Happy Easter! At the last stamp show I visited, I thumbed through some dealers’ bargain boxes and found four cute Easter post cards I just couldn’t resist. This gave me an opportunity to learn a little more about post card collecting. Vintage post cards are collectable items outside of philately, as unmailed cards are often bought for their pretty designs and historical value. They make wonderful display pieces that can be easily kept in albums or displayed in frames.
I’m well aware of mail and messages sent by carrier pigeon. You can even collect pigeon post stamps, which are the first air mail stamps ever produced!
But this week my husband introduced me to this children’s book, which is based on a true story, about a city in Belgium that attempted to us cats to deliver mail. So of course, as a philatelist and a cat person, I had to dig in and do some research on this fun little bit of postal history.
This year marks the 20th anniversary of Pokémon, the Japanese cartoon and game series about catching and battling monsters. I’ve been a huge Pokémon fan for years! What does that have to do with philately? Well, stamp collecting and Pokémon might have more in common than you think.
Last year I visited the Pokémon National Championships in Indianapolis. While we were there, we sat and watched part of the Trading Card Game tournament. The Pokémon Trading Card Game (or TCG for short) was first published in Japan in 1996, since then over 9,000 different Pokémon cards have been designed and printed. Cards aren’t only for those who want to play the game, however, there is also a large number of fans to want the cards for collecting and display.
Card collecting and stamp collecting are fairly similar hobbies. While Pokémon cards may not have quite the historical value of postage stamps, they certainly inspire a similar passion. Continue reading →
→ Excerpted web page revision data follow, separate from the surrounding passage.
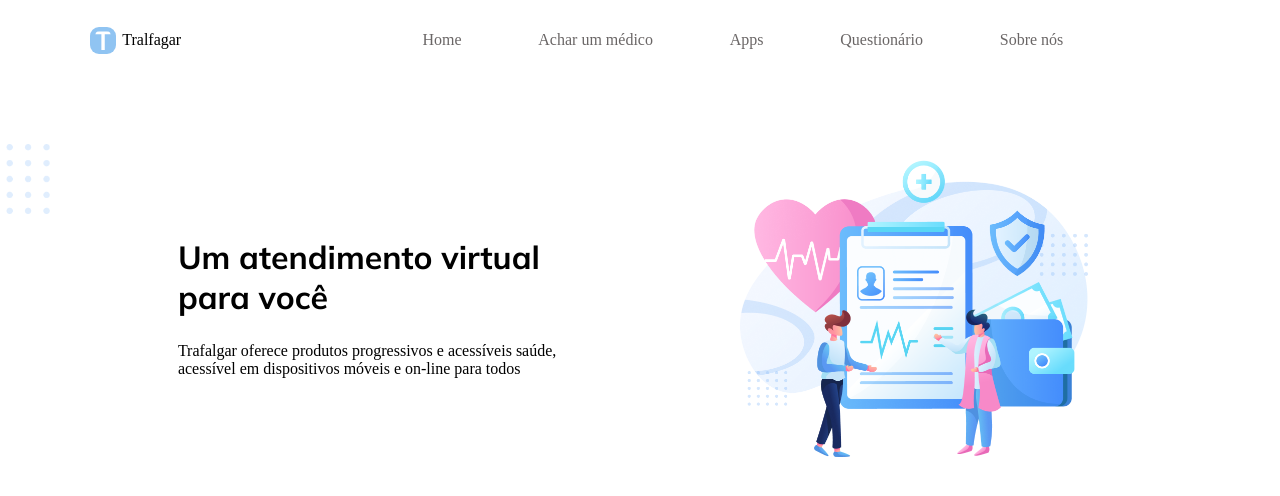
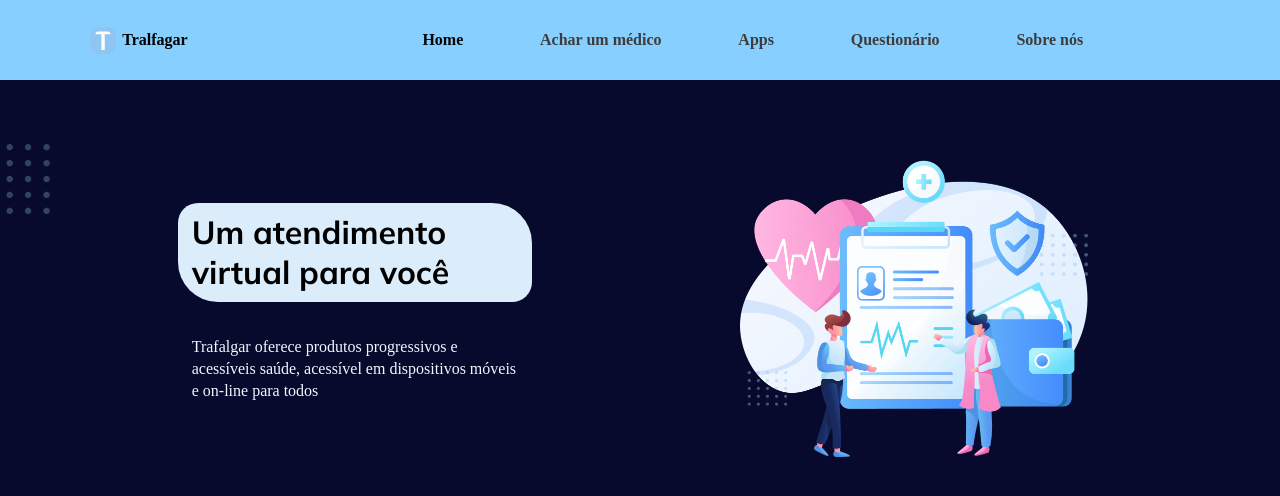
Before and after one commit to lecristina/landing-page, a plain HTML site: page home/index.html in a window 1280 px wide. Drawn offline with Linux system fonts and the light colour scheme.

Commit message:
Fim da minha rópria personalização

```diff
--- a/home/index.html
+++ b/home/index.html
@@ -12,7 +12,7 @@
                 <img class="t" src="../home/assets/T.png" alt="">
                 Tralfagar
             </a>
-                <a class="links-cabecalho" href="#">Home</a>
+                <a class="links-cabecalho-home" href="#">Home</a>
                 <a class="links-cabecalho" href="#">Achar um médico</a>
                 <a class="links-cabecalho" href="#">Apps</a>
                 <a class="links-cabecalho" href="#">Questionário</a>
@@ -39,5 +39,7 @@
 
 
 
+
+
 </body>
 </html>
--- a/home/style.css
+++ b/home/style.css
@@ -8,8 +8,25 @@
     box-sizing: border-box;
 }
 
+body {
+    background-color: rgb(7, 10, 44);
+
+}
+
 .cabecalho{
     display: flex;
+    background-color: rgb(134, 207, 255);
+    font-weight: 600;
+}
+
+.links-cabecalho-home {
+    display: flex;
+    margin-left: 6%;
+    align-items: center;
+    justify-content: space-evenly;
+    text-decoration: none;
+    font-weight: 800;
+    color: rgb(5, 5, 5);
 }
 
 .links-cabecalho {
@@ -18,7 +35,7 @@
     align-items: center;
     justify-content: space-evenly;
     text-decoration: none;
-    color: rgb(106, 102, 102);
+    color: rgb(62, 61, 61);
 }
 
 .logo-t {
@@ -29,6 +46,7 @@
     height: 10vh;
     width: 20%;
     text-decoration: none;
+    font-weight: bold;
     color: black;
 }
 
@@ -45,20 +63,35 @@
     justify-content: space-between;
     padding-top: 5%;
 
+
 }
 
 .textos {
-    padding-right: 10%;
+    padding-right: 8%;
+
 }
 
 .titulo-corpo{
     font-family: "Mulish", sans-serif;
     font-weight: bold;
     margin-bottom: 25px;
+    background-color: rgb(219, 237, 251);
+    border-radius: 20px 40px;
+    padding: 2%;
+    padding-left: 3%;
+    width: 77%;
 }
 
 .paragrafo-corpo {
     padding-right: 7%;
+    border-radius: 20px 40px;
+    padding: 2%;
+    padding-left: 3%;
+    width: 77%;
+    color: aliceblue;
+    font-size: 16px;
+    font-weight: 300;
+    line-height: 22px;
 }
 
 .decoracao {
```
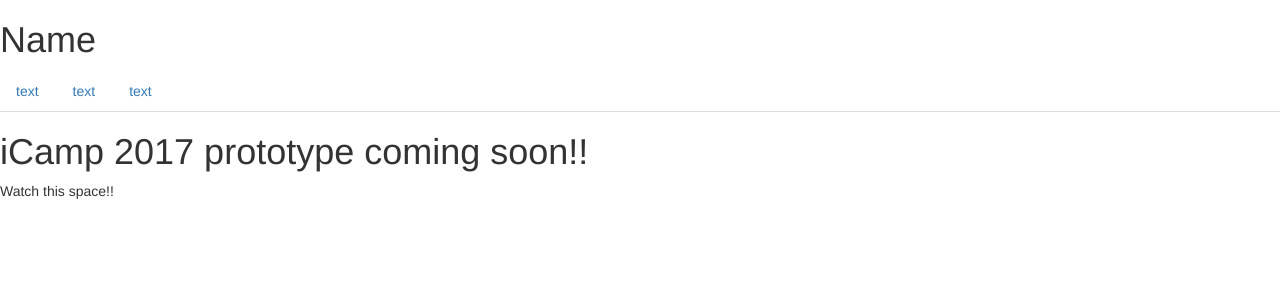
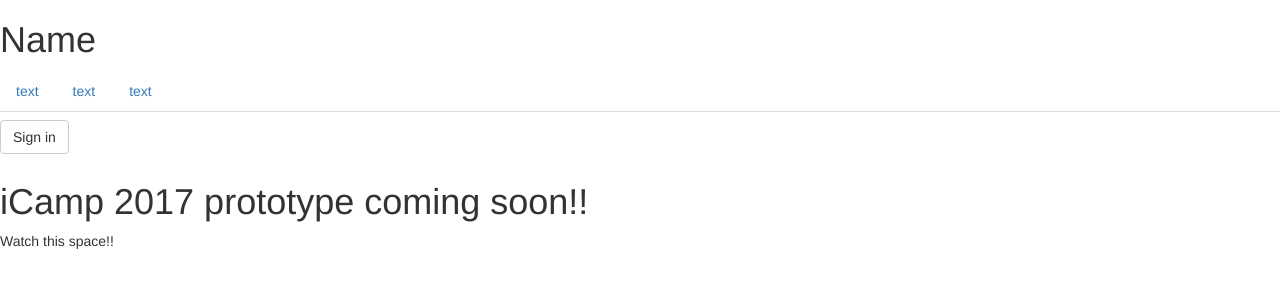
Before and after one commit to iCamp2017/iCamp2017.github.io, a Jekyll site: the page built from index.md, in a window 1280 px wide. Shown: the top 300 px of the page. Built offline with Jekyll 4.4.1, drawn with Linux system fonts in a browser that asks for light colours; nearby versions of some CDN libraries; some web fonts are replaced; library files that are not in the unit come from our copies.

Commit message:
add sign in

```diff
--- a/_layouts/default.html
+++ b/_layouts/default.html
@@ -16,6 +16,7 @@
 <li role="presentation"><a href="#"> text</a></li>
 <li role="presentation"><a href="#"> text</a></li>
 </ul>
+<button type="button" class="btn btn-default navbar-btn">Sign in</button>
 </nav>
 {{content}}
 <!-- jQuery (necessary for Bootstrap's JavaScript plugins) -->
```
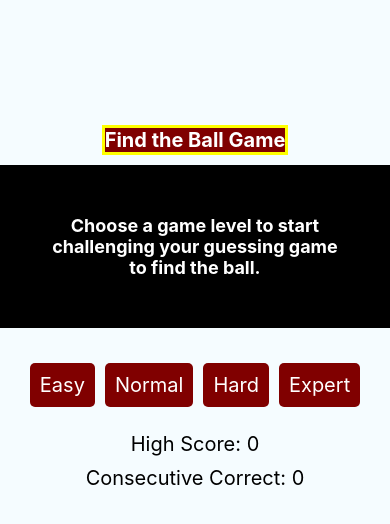
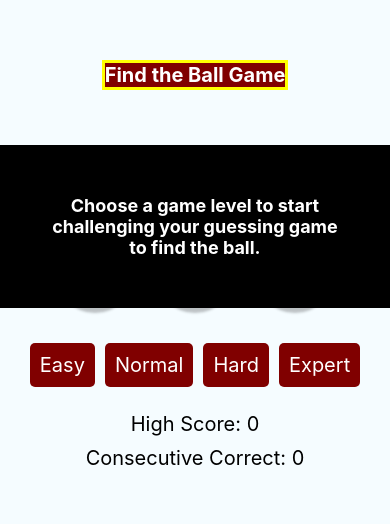
Before and after one commit to KimAH1999/reactNative-FindTheBallGame, a React Native app: screen / in a window 390 px wide. Shown: the part 110-634 px from the top of the page. Built offline with nearby package versions, Linux system fonts and the light colour scheme.

Commit message:
style adjust position/margin

```diff
--- a/App.js
+++ b/App.js
@@ -110,13 +110,15 @@ const styles = StyleSheet.create({
     backgroundColor: '#F5FCFF',
   },
   title: {
+    position: 'absolute',
+    top: 170,
     color: '#fff',
     fontSize: 20,
     fontWeight: 'bold',
+    textAlign: 'center',
     borderWidth: 3,
     borderColor: 'yellow',
     backgroundColor: 'maroon',
-    marginBottom: 10,
   },
   subtitle: {
     fontSize: 18,
@@ -128,8 +130,7 @@ const styles = StyleSheet.create({
     zIndex: 2,
   },
   cupRow: {
-    position: 'fixed',
-    marginTop: -140,
+    marginTop: -50,
     flexDirection: 'row',
     justifyContent: 'center',
     zIndex: 1,
@@ -143,6 +144,7 @@ const styles = StyleSheet.create({
     borderColor: 'black',
     alignItems: 'center',
     justifyContent: 'center',
+    marginTop: -30,
     marginHorizontal: 10,
     shadowColor: '#000',
     shadowOffset: {
```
When you start thinking of postal history, vintage letters, general post office imagery, it probably won’t take you long to envision that classic red and blue border around an envelope. For many years, this border was used to identify an envelope for air mail delivery. Today, however, it is merely decorative. The United States Postal Service ended separate domestic air mail service in the 1970s, and separate international service in the 1990s. Since then, letter delivery by air is done whenever practical with no additional charge. Specific air mail stamps and envelopes are no longer required, but there is something romantic about the classic air mail letter look. Continue reading →